Meaning: Too powerful to be defeated or overcome.

Example: “an invincible warrior”

Synonyms: Invulnerable, Unconquerable

Antonyms: Vulnerable, Defenseless


Meaning: Impress (someone) so much that they are silent or inhibited.

Example: “the eleven-year-old was overawed by the atmosphere”

Synonyms: Intimidate, Daunt

Bearded (the proverbial) lion in his den

Meaning: To visit an important person in order to tell or ask them something unpleasant.

Synonyms: Dealing with


Meaning: Not capable of being imagined or grasped mentally; unbelievable.

Example: “it seemed inconceivable that the president had been unaware of what was going on”

Synonyms: Unbelievable, Unthinkable

Antonyms: Likely


Meaning: Out of breath.

Example: “he felt puffed after climbing to the top of the apartment block”

Synonyms: Panting, Wheezy


Meaning: To be likely to cause harm or damage to something or someone.

Example: Changing patterns of agriculture are threatening the countryside.


Meaning: The holding of an office or the period during which one is held.
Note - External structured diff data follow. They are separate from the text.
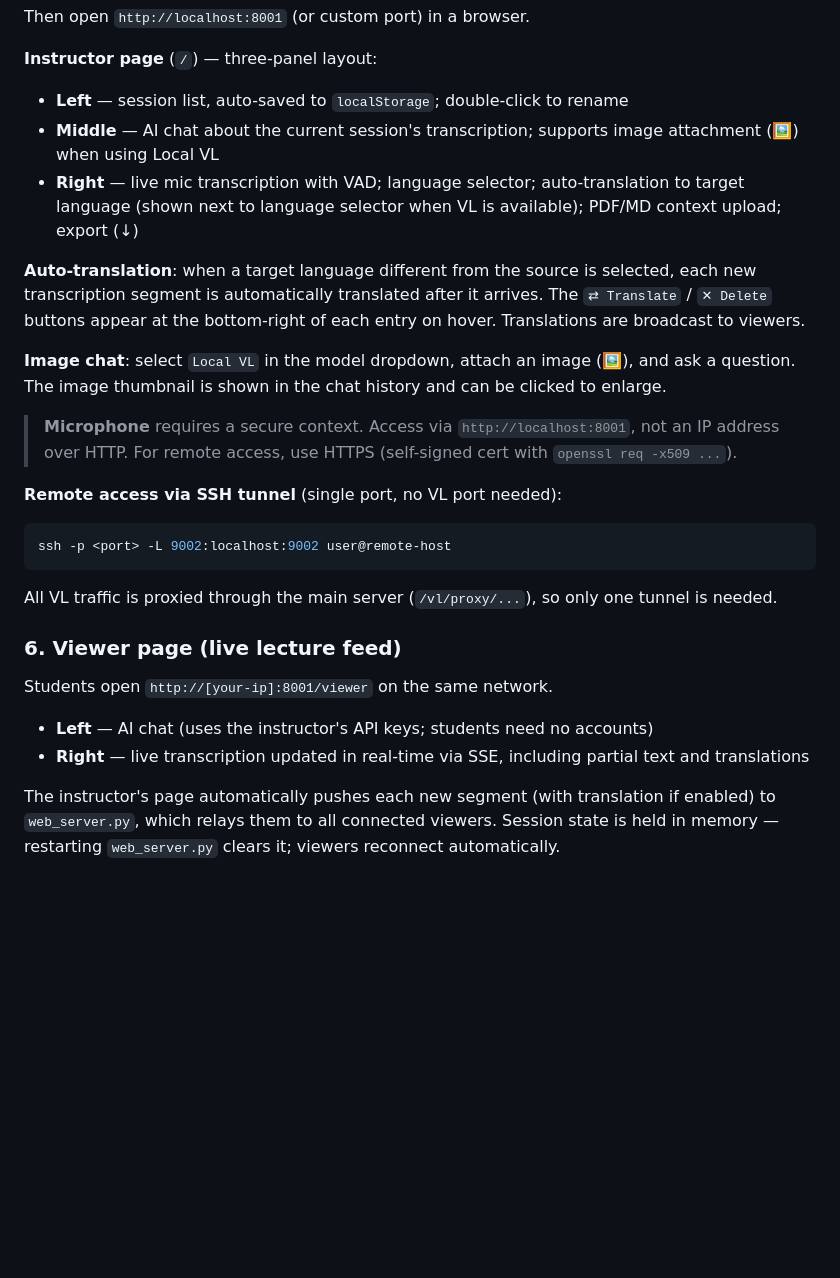
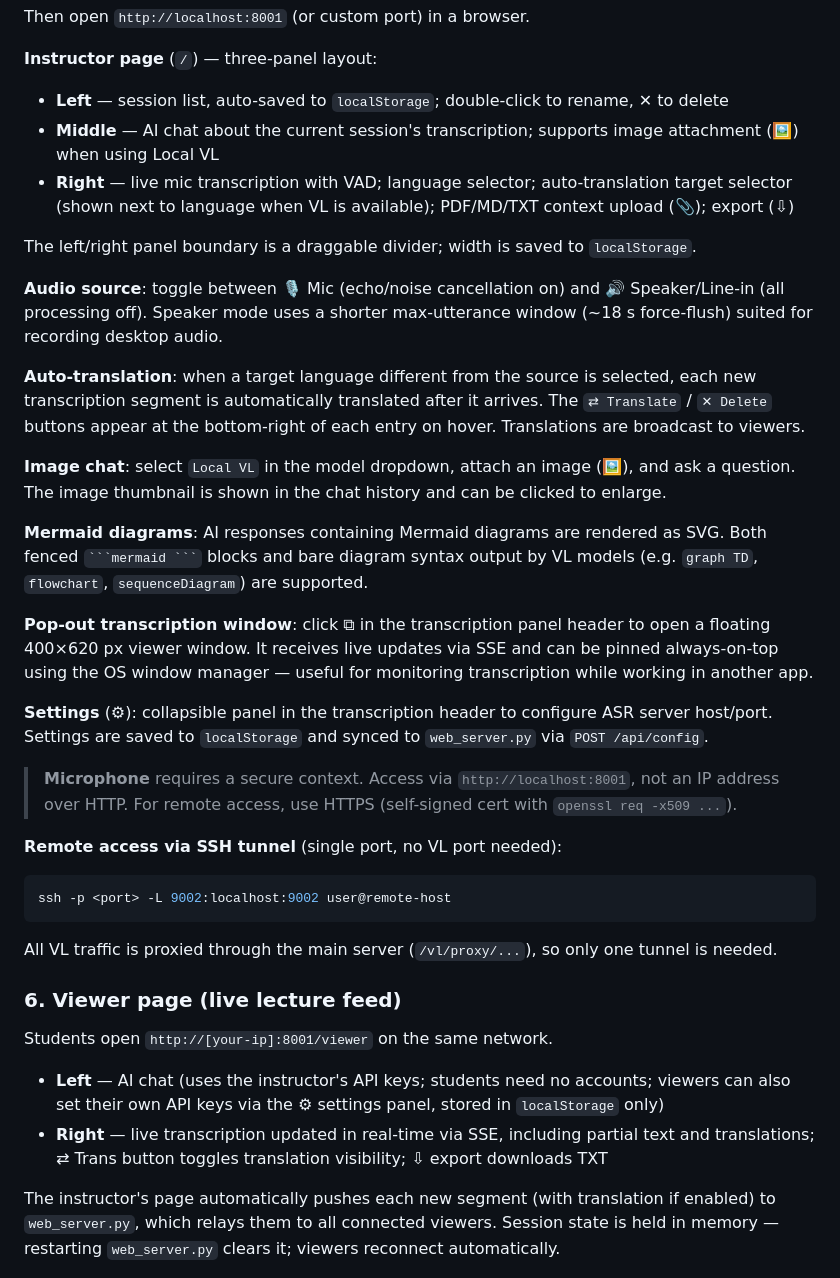
Before and after one commit to leondgarse/qwen_asr_web, a Markdown page: README.md, the part around one of its changes. Drawn GitHub-style; blank space fills up the shorter version.

````diff
--- a/README.md
+++ b/README.md
@@ -164,13 +168,23 @@ python web_server.py --port 8002
 Then open `http://localhost:8001` (or custom port) in a browser.
 
 **Instructor page** (`/`) — three-panel layout:
-- **Left** — session list, auto-saved to `localStorage`; double-click to rename
+- **Left** — session list, auto-saved to `localStorage`; double-click to rename, ✕ to delete
 - **Middle** — AI chat about the current session's transcription; supports image attachment (🖼) when using Local VL
-- **Right** — live mic transcription with VAD; language selector; auto-translation to target language (shown next to language selector when VL is available); PDF/MD context upload; export (↓)
+- **Right** — live mic transcription with VAD; language selector; auto-translation target selector (shown next to language when VL is available); PDF/MD/TXT context upload (📎); export (⇩)
+
+The left/right panel boundary is a draggable divider; width is saved to `localStorage`.
+
+**Audio source**: toggle between 🎙 Mic (echo/noise cancellation on) and 🔊 Speaker/Line-in (all processing off). Speaker mode uses a shorter max-utterance window (~18 s force-flush) suited for recording desktop audio.
 
 **Auto-translation**: when a target language different from the source is selected, each new transcription segment is automatically translated after it arrives. The `⇄ Translate` / `✕ Delete` buttons appear at the bottom-right of each entry on hover. Translations are broadcast to viewers.
 
 **Image chat**: select `Local VL` in the model dropdown, attach an image (🖼), and ask a question. The image thumbnail is shown in the chat history and can be clicked to enlarge.
+
+**Mermaid diagrams**: AI responses containing Mermaid diagrams are rendered as SVG. Both fenced ` ```mermaid ``` ` blocks and bare diagram syntax output by VL models (e.g. `graph TD`, `flowchart`, `sequenceDiagram`) are supported.
+
+**Pop-out transcription window**: click ⧉ in the transcription panel header to open a floating 400×620 px viewer window. It receives live updates via SSE and can be pinned always-on-top using the OS window manager — useful for monitoring transcription while working in another app.
+
+**Settings** (⚙): collapsible panel in the transcription header to configure ASR server host/port. Settings are saved to `localStorage` and synced to `web_server.py` via `POST /api/config`.
 
 > **Microphone** requires a secure context. Access via `http://localhost:8001`, not an IP address over HTTP. For remote access, use HTTPS (self-signed cert with `openssl req -x509 ...`).
 
@@ -186,8 +200,8 @@ All VL traffic is proxied through the main server (`/vl/proxy/...`), so only one
 
 Students open `http://[your-ip]:8001/viewer` on the same network.
 
-- **Left** — AI chat (uses the instructor's API keys; students need no accounts)
-- **Right** — live transcription updated in real-time via SSE, including partial text and translations
+- **Left** — AI chat (uses the instructor's API keys; students need no accounts; viewers can also set their own API keys via the ⚙ settings panel, stored in `localStorage` only)
+- **Right** — live transcription updated in real-time via SSE, including partial text and translations; ⇄ Trans button toggles translation visibility; ⇩ export downloads TXT
 
 The instructor's page automatically pushes each new segment (with translation if enabled) to `web_server.py`, which relays them to all connected viewers. Session state is held in memory — restarting `web_server.py` clears it; viewers reconnect automatically.
 
````
Also changed, not shown: other parts of README.md (+14 -0 lines), CLAUDE.md (+42 -7 lines), qwen_asr_web.jpg (added), 2 other files.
Example: “during his incumbency he established an epidemic warning system”